# [What to work on]
Reproduce the listing below exactly, beginning with its first line and ending with the line that holds "['스탬프 미션 수행', '각"; pictures are not part of the copy.

# [Dataset excerpts]
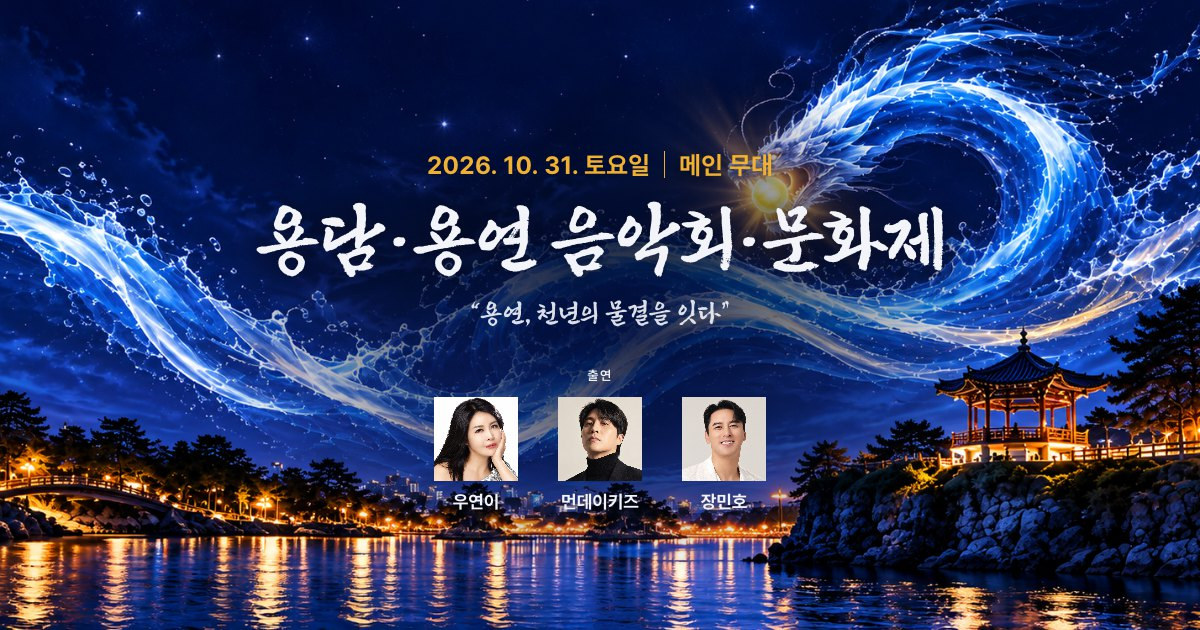
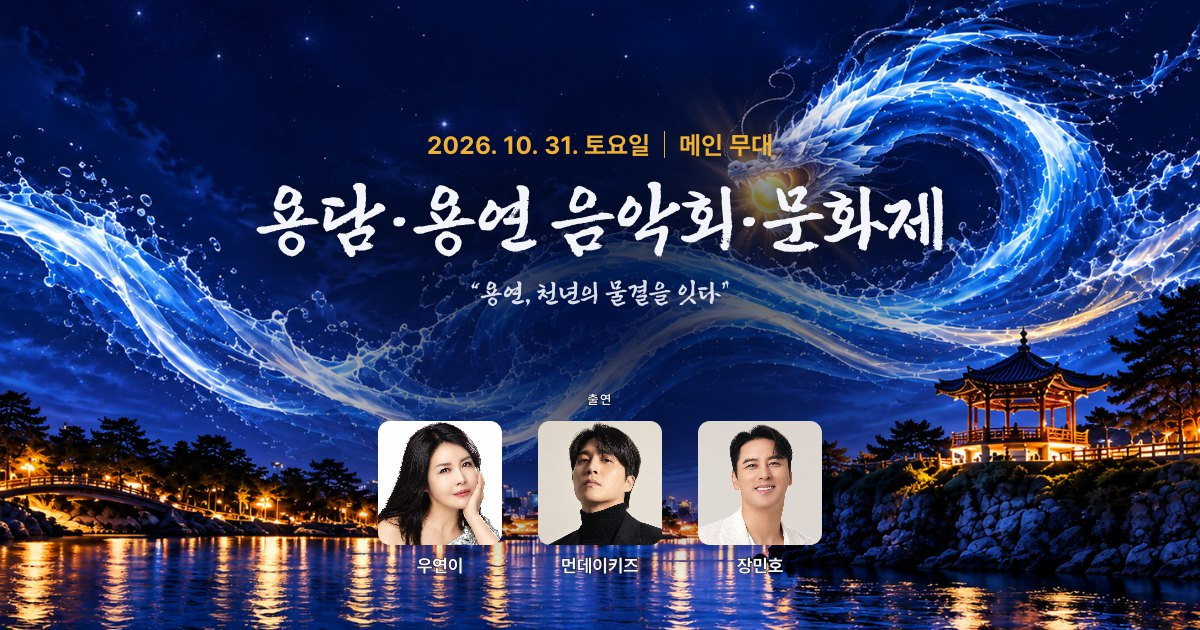
Enlarge lineup, cap 드래곤볼 at 150, and tidy application texts
- Hero: bigger artist photos with outlined names, lineup moved lower;
  share image regenerated
- 찾아라 드래곤볼: online signup capped at 150 (admin/7-stamp-capacity.sql),
  on-site signup notice; souvenir note in step 6
- 용의 산책: 30 per route (admin/6-walk-capacity-30.sql), 선착순 60명
- 예술의 물결: activity photo upload removed
- Application header: 참가신청 label removed, title in Pretendard;
  recruit heading in Pretendard; 오시는 길 heading sizes match schedule
- Venue text trimmed to 메인무대 / 드래곤러너 안내부스; card text cleanup

Changed region(s): [[0.2158, 0.2111, 0.8017, 0.5127], [0.3083, 0.573, 0.7092, 0.9349]]

diff --git a/src/applications.ts b/src/applications.ts
@@ -112,14 +112,14 @@ export const PROGRAMS = {
   walk: {
     name: '용의 산책',
     sub: '용띠들 모여라 · 퍼레이드 참가자 모집',
-    cap: '선착순 70명',
+    cap: '선착순 60명',
     early: true,
     info: [
       ['일시', '2026. 10. 31.(토) 오전 10:00 ~ 11:00', '※ 오전 9시 50분까지 해당 동사무소에 도착해 인원 체크를 합니다.'],
       ['장소', '용담1동 동사무소 또는 용담2동 동사무소'],
       ['참가대상', '용띠라면 누구나 (어린이~성인·가족 가능)'],
       ['참가자', '기념품 지급'],
-      ['모집인원', '용담1동 35명 / 용담2동 35명'],
+      ['모집인원', '용담1동 30명 / 용담2동 30명'],
     ],
     req: [
       ['name', '성명', 'name', '홍길동'],
@@ -141,20 +141,22 @@ export const PROGRAMS = {
   stamp: {
     name: '찾아라 드래곤볼',
     sub: '용의 길 스탬프 투어 참가자 모집',
-    cap: '누구나 참가',
+    cap: '선착순 150명',
+    early: true,
     info: [
       ['운영시간', '2026. 10. 31.(토) 11:00~17:30'],
       ['마감', '마지막 출발 15:00 / 완주 확인 17:30'],
       ['참가대상', '누구나 (어린이·청소년·가족·관광객)'],
       ['참가비', '무료 · 완주 시 기념품', '※ 기념품은 준비수량에 따라 조기 소진될 수 있습니다.'],
     ],
+    notice: '온라인 사전접수는 선착순 150명까지 받습니다. 마감 후에는 행사 당일 운영본부에서 현장 신청해 주세요.',
     steps: [
       ['사전접수', ''],
       ['스탬프북 수령', '행사 당일 운영본부에서 신청자 확인 후 스탬프북 수령'],
       ['7대 명소 자유 탐방', '지도를 보고 원하는 순서대로 명소 방문'],
       ['스탬프 미션 수행', '각 장소에서 스탬프 또는 인증미션 완료'],
       ['완주 인증', '7개의 스탬프를 모두 모은 뒤 운영본부 방문'],
-      ['완주 기념품 수령', '완주 확인 후 기념품 증정'],
+      ['완주 기념품 수령', '완주 확인 후 기념품 증정 (준비수량 소진 시 조기 마감)'],
     ],
     mates: true,
     req: [
@@ -167,6 +169,8 @@ export const PROGRAMS = {
     ],
     when: '2026. 10. 31.(토) 11:00~17:30',
     where: '운영본부 (스탬프북 수령)',
+    capacity: { rpc: 'stamp_remaining', countField: 'count' },
+    fullNote: '온라인 사전접수(선착순 150명)가 마감되었습니다.\n행사 당일 운영본부에서 현장 신청해 주세요.',
     doneNote: '현장 안내부스에서 스탬프북을 받아 주세요.',
   },
   runner: {
@@ -176,7 +180,7 @@ export const PROGRAMS = {
     early: true,
     info: [
       ['일시', '2026. 10. 31.(토) 18:30~20:30\n마지막 출발 19:30\n도착 완주 확인 20:30까지'],
-      ['집결', '드래곤러너 안내부스 (용연구름다리 일대)'],
+      ['집결', '드래곤러너 안내부스'],
       ['참가비', '무료\n완주 기념품 지급 (선착순 150명까지)'],
     ],
     notice:
@@ -230,7 +234,7 @@ export const PROGRAMS = {
     schedule: RECRUIT_SCHEDULE,
     info: [
       ['공연 일시', '2026. 10. 31.(토) 13:00~15:00'],
-      ['장소', '용연 구름다리 일대 메인무대'],
+      ['장소', '메인무대'],
       ['모집분야', '노래·밴드·댄스·난타·악기연주·퍼포먼스 등 (장르 제한 없음)'],
       ['모집규모', '8팀 (용담1동 3팀 / 용담2동 3팀 / 청소년팀 2팀)'],
       ['선정팀 공연비', '300,000원'],
@@ -259,10 +263,7 @@ export const PROGRAMS = {
       ['content', '공연내용 (곡명·소개)', 'area', '곡명과 공연 구성을 적어 주세요'],
       ['intro', '팀(본인) 소개 (100~200자)', 'area', '팀(본인)을 소개해 주세요'],
     ],
-    attach: [
-      ['photo', '활동사진 1장', 'file', 'JPG·PNG 파일'],
-      ['video', '공연영상 링크 (1~3분)', 'video', 'https://'],
-    ],
+    attach: [['video', '공연영상 링크 (1~3분)', 'video', 'https://']],
     when: '2026. 10. 31.(토) 13:00~15:00',
     doneNote: '서류 심사 후 선정 결과를 개별 연락드립니다.',
   },
@@ -315,7 +316,7 @@ export const PROGRAMS = {
     info: [
       ['모집대상', '노래를 좋아하는 누구나'],
       ['본선', '2026. 10. 31.(토) 16:00~17:00'],
-      ['장소', '용연 구름다리 일대 메인무대'],
+      ['장소', '메인무대'],
       ['참가형태', '개인 / 듀엣 / 팀'],
       ['예선방법', '제출 영상 온라인 심사'],
       ['결과발표', '10. 19. 결과 개별 안내 (본선 진출자)'],
@@ -327,7 +328,7 @@ export const PROGRAMS = {
       ['온라인 영상 예선심사', '제출한 참가영상으로 심사 진행'],
       ['본선 8팀 선정', '선정자에게 개별 연락'],
       ['MR 및 무대자료 제출', '본선 참가곡 MR 및 필요한 자료 제출'],
-      ['용연가요제 본선 참가', '10월 31일(토) 용연 구름다리 일대 메인무대'],
+      ['용연가요제 본선 참가', '10월 31일(토) 메인무대'],
     ],
     tables: [
       {

diff --git a/src/App.css b/src/App.css
@@ -198,7 +198,7 @@
   gap: 14px;
   margin-top: 22px; /* 40px total with the parent gap */
   /* Nudged lower without changing the hero height */
-  transform: translateY(24px);
+  transform: translateY(44px);
 }
 
 .hero__lineup-label {
@@ -227,7 +227,7 @@
 /* Thin black outline so the names and "출연" stay readable on the bright photo */
 .hero__lineup-label,
 .hero__artists li span {
-  -webkit-text-stroke: 0.5px #000000;
+  -webkit-text-stroke: 0.8px #000000;
   paint-order: stroke fill;
 }
 
@@ -254,6 +254,13 @@
   justify-content: space-between;
   flex-wrap: wrap;
   gap: 16px;
+}
+
+/* Recruit heading in Pretendard (other section headings stay in MaruBuri) */
+.recruit__title {
+  font-family: var(--font-sans);
+  font-weight: 800;
+  letter-spacing: -0.02em;
 }
 
 .recruit__deadline {
@@ -736,8 +743,10 @@
   gap: 18.9px;
 }
 
+/* Same sizes as the 프로그램 시간표 / 10월 31일 토요일 heading pair */
 .location__info .heading-serif {
   margin-top: 8px;
+  font-size: 25px;
 }
 
 .location__address {
@@ -977,7 +986,7 @@
   .hero__lineup {
     gap: 10px;
     margin-top: 16px; /* 28px total with the parent gap */
-    transform: translateY(16px);
+    transform: translateY(30px);
   }
 
   .hero__lineup-label {
@@ -1278,7 +1287,7 @@
 
   .location__info .heading-serif {
     margin-top: 6px;
-    font-size: 24px;
+    font-size: 18px;
     letter-spacing: 0;
   }
 

diff --git a/src/data.ts b/src/data.ts
@@ -42,12 +42,12 @@ export type Program = {
 }
 
 export const programs: Program[] = [
-  { no: '01', apply: 'walk', title: '용의 산책', description: '“용띠들 모여라” 퍼레이드', capacity: '선착순 70명' },
+  { no: '01', apply: 'walk', title: '용의 산책', description: '“용띠들 모여라” 퍼레이드', capacity: '선착순 60명' },
   { no: '02', apply: 'culture', title: '예술의 물결', capacity: '8팀 선정' },
   { no: '03', apply: 'busking', title: '찾아가는 버스킹', capacity: '6팀 선정' },
   { no: '04', apply: 'song', title: '용연가요제', capacity: '8팀 선정' },
-  { no: '05', apply: 'runner', title: '드래곤러너', capacity: '선착순 150명', note: '마감 후 현장 신청' },
-  { no: '06', apply: 'stamp', title: '찾아라 드래곤볼', description: '스탬프투어' },
+  { no: '05', apply: 'runner', title: '드래곤러너', capacity: '선착순 150명' },
+  { no: '06', apply: 'stamp', title: '찾아라 드래곤볼', capacity: '선착순 150명', note: '마감 후 현장 신청' },
 ]
 
 export type Wave = {

diff --git a/src/App.tsx b/src/App.tsx
@@ -100,7 +100,7 @@ function Recruit() {
   return (
     <section id="apply" className="recruit">
       <div className="recruit__head">
-        <h2 className="heading-serif">함께할 참가자를 모집합니다</h2>
+        <h2 className="heading-serif recruit__title">함께할 참가자를 모집합니다</h2>
         <div className="recruit__deadline">
           <span className="recruit__deadline-label">신청 기간</span>
           <span className="recruit__deadline-date">{APPLY_PERIOD_LABEL}</span>
@@ -268,7 +268,7 @@ function Location() {
       </a>
       <div className="location__info">
         <div className="location__heading">
-          <p className="section-eyebrow section-eyebrow--small">오시는 길</p>
+          <p className="section-eyebrow">오시는 길</p>
           <h2 className="heading-serif">용담이동 461</h2>
         </div>
         <p className="location__address">

diff --git a/src/ApplicationPage.css b/src/ApplicationPage.css
@@ -59,16 +59,9 @@
   color: var(--paper);
 }
 
-.apply-hero__eyebrow {
-  font-weight: 700;
-  font-size: 13px;
-  letter-spacing: 0.12em;
-  color: var(--gold);
-}
-
 .apply-hero h1 {
-  font-family: var(--font-serif);
-  font-weight: 700;
+  font-family: var(--font-sans);
+  font-weight: 800;
   font-size: 48px;
   letter-spacing: -0.02em;
 }
@@ -1213,10 +1206,6 @@
   .apply-hero {
     gap: 8px;
     padding: 28px 20px;
-  }
-
-  .apply-hero__eyebrow {
-    font-size: 12px;
   }
 
   .apply-hero h1 {

diff --git a/src/ApplicationPage.tsx b/src/ApplicationPage.tsx
@@ -576,7 +576,6 @@ function ApplyForm({
   return (
     <>
       <section className="apply-hero">
-        <span className="apply-hero__eyebrow">참가신청</span>
         <h1>{p.name}</h1>
         <span className="apply-hero__sub">{p.sub}</span>
         <div className="apply-hero__badges">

# [Exercise result]
Enlarge lineup, cap 드래곤볼 at 150, and tidy application texts
- Hero: bigger artist photos with outlined names, lineup moved lower;
  share image regenerated
- 찾아라 드래곤볼: online signup capped at 150 (admin/7-stamp-capacity.sql),
  on-site signup notice; souvenir note in step 6
- 용의 산책: 30 per route (admin/6-walk-capacity-30.sql), 선착순 60명
- 예술의 물결: activity photo upload removed
- Application header: 참가신청 label removed, title in Pretendard;
  recruit heading in Pretendard; 오시는 길 heading sizes match schedule
- Venue text trimmed to 메인무대 / 드래곤러너 안내부스; card text cleanup

Changed region(s): [[0.2158, 0.2111, 0.8017, 0.5127], [0.3083, 0.573, 0.7092, 0.9349]]

diff --git a/src/applications.ts b/src/applications.ts
@@ -112,14 +112,14 @@ export const PROGRAMS = {
   walk: {
     name: '용의 산책',
     sub: '용띠들 모여라 · 퍼레이드 참가자 모집',
-    cap: '선착순 70명',
+    cap: '선착순 60명',
     early: true,
     info: [
       ['일시', '2026. 10. 31.(토) 오전 10:00 ~ 11:00', '※ 오전 9시 50분까지 해당 동사무소에 도착해 인원 체크를 합니다.'],
       ['장소', '용담1동 동사무소 또는 용담2동 동사무소'],
       ['참가대상', '용띠라면 누구나 (어린이~성인·가족 가능)'],
       ['참가자', '기념품 지급'],
-      ['모집인원', '용담1동 35명 / 용담2동 35명'],
+      ['모집인원', '용담1동 30명 / 용담2동 30명'],
     ],
     req: [
       ['name', '성명', 'name', '홍길동'],
@@ -141,20 +141,22 @@ export const PROGRAMS = {
   stamp: {
     name: '찾아라 드래곤볼',
     sub: '용의 길 스탬프 투어 참가자 모집',
-    cap: '누구나 참가',
+    cap: '선착순 150명',
+    early: true,
     info: [
       ['운영시간', '2026. 10. 31.(토) 11:00~17:30'],
       ['마감', '마지막 출발 15:00 / 완주 확인 17:30'],
       ['참가대상', '누구나 (어린이·청소년·가족·관광객)'],
       ['참가비', '무료 · 완주 시 기념품', '※ 기념품은 준비수량에 따라 조기 소진될 수 있습니다.'],
     ],
+    notice: '온라인 사전접수는 선착순 150명까지 받습니다. 마감 후에는 행사 당일 운영본부에서 현장 신청해 주세요.',
     steps: [
       ['사전접수', ''],
       ['스탬프북 수령', '행사 당일 운영본부에서 신청자 확인 후 스탬프북 수령'],
       ['7대 명소 자유 탐방', '지도를 보고 원하는 순서대로 명소 방문'],
       ['스탬프 미션 수행', '각 장소에서 스탬프 또는 인증미션 완료'],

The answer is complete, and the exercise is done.